Mohn Doss, Medical Physicist in Diagnostic Imaging. The ALARA concept, As Low As Reasonably Achievable is base on the linear no-threshold (LNT) model assumption and / or low--dose radiation cancer concerns. Do mutations increase linearly with radiation dose? When radiation dose increases, at low doses, mutations decrease. Cancers do not increase linearly with mutations. There are many more reasons to conclude: Mutation model of cancer is not valid. See for example slide 6 / 13.
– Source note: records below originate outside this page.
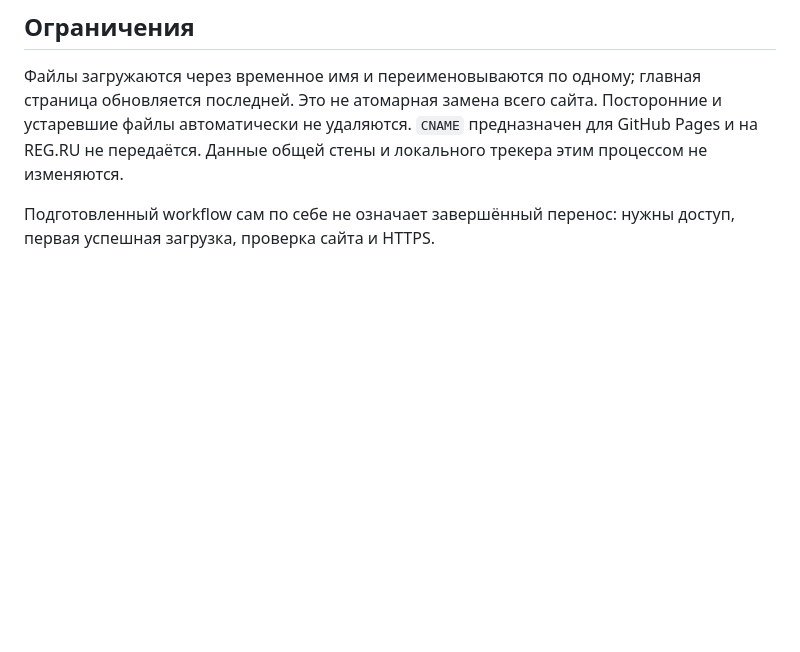
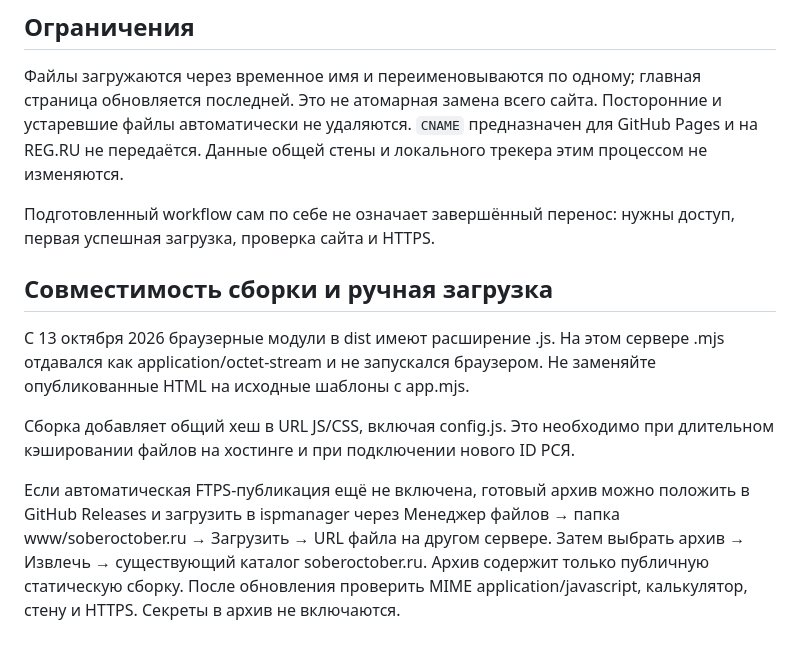
Before and after one commit to Pr0kopenko/soberoctober, a Markdown page: deploy/REG.md, the part around the change. Drawn GitHub-style; blank space fills up the shorter version.

```diff
--- a/deploy/REG.md
+++ b/deploy/REG.md
@@ -19,3 +19,12 @@
 Файлы загружаются через временное имя и переименовываются по одному; главная страница обновляется последней. Это не атомарная замена всего сайта. Посторонние и устаревшие файлы автоматически не удаляются. `CNAME` предназначен для GitHub Pages и на REG.RU не передаётся. Данные общей стены и локального трекера этим процессом не изменяются.
 
 Подготовленный workflow сам по себе не означает завершённый перенос: нужны доступ, первая успешная загрузка, проверка сайта и HTTPS.
+
+
+## Совместимость сборки и ручная загрузка
+
+С 13 октября 2026 браузерные модули в dist имеют расширение .js. На этом сервере .mjs отдавался как application/octet-stream и не запускался браузером. Не заменяйте опубликованные HTML на исходные шаблоны с app.mjs.
+
+Сборка добавляет общий хеш в URL JS/CSS, включая config.js. Это необходимо при длительном кэшировании файлов на хостинге и при подключении нового ID РСЯ.
+
+Если автоматическая FTPS-публикация ещё не включена, готовый архив можно положить в GitHub Releases и загрузить в ispmanager через Менеджер файлов → папка www/soberoctober.ru → Загрузить → URL файла на другом сервере. Затем выбрать архив → Извлечь → существующий каталог soberoctober.ru. Архив содержит только публичную статическую сборку. После обновления проверить MIME application/javascript, калькулятор, стену и HTTPS. Секреты в архив не включаются.
```
Also changed, not shown: QA.md (+15 -0 lines).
Wade Allison, Emeritus Professor of Physics, Oxford University, UK: Bottom up, on radiation and nuclear energy we need a fresh programme of science-wide public education in schools and in the community as a whole via the media, omitting the ghoulish images used in the past. Local UK-based initiatives should contribute to worldwide re-education, for example through the BBC. Top down, on radiation safety we need a complete sea change in international guidance. This should be based on scientific understanding and evidence, not the unjustified precaution inherent in the ALARA/LNT philosophy.
How big lie launched LNT myth, great fear of radiation (Edward Calabrese, Marjorie Mazel Hecht) USofA25.Aug.2017
Edward Calabrese, Professor of Toxicology at the University of Massachusetts, Amherst: Dr. Calabrese recently made the startling discovery that the linear no-threshold or LNT hypothesis, which governs radiation and chemical protection policy today, was founded on a deliberate lie to further a political agenda. According to LNT, there is no safe dose of radiation; the known deleterious effects of very high dose levels, under LNT, can be extrapolated linearly down to a zero dose.
Wade Allison, Emeritus Professor of Physics, University of Oxford, United Kingdom explains the science of low dose radiation and the disastrous consequences of existing radiation regulations.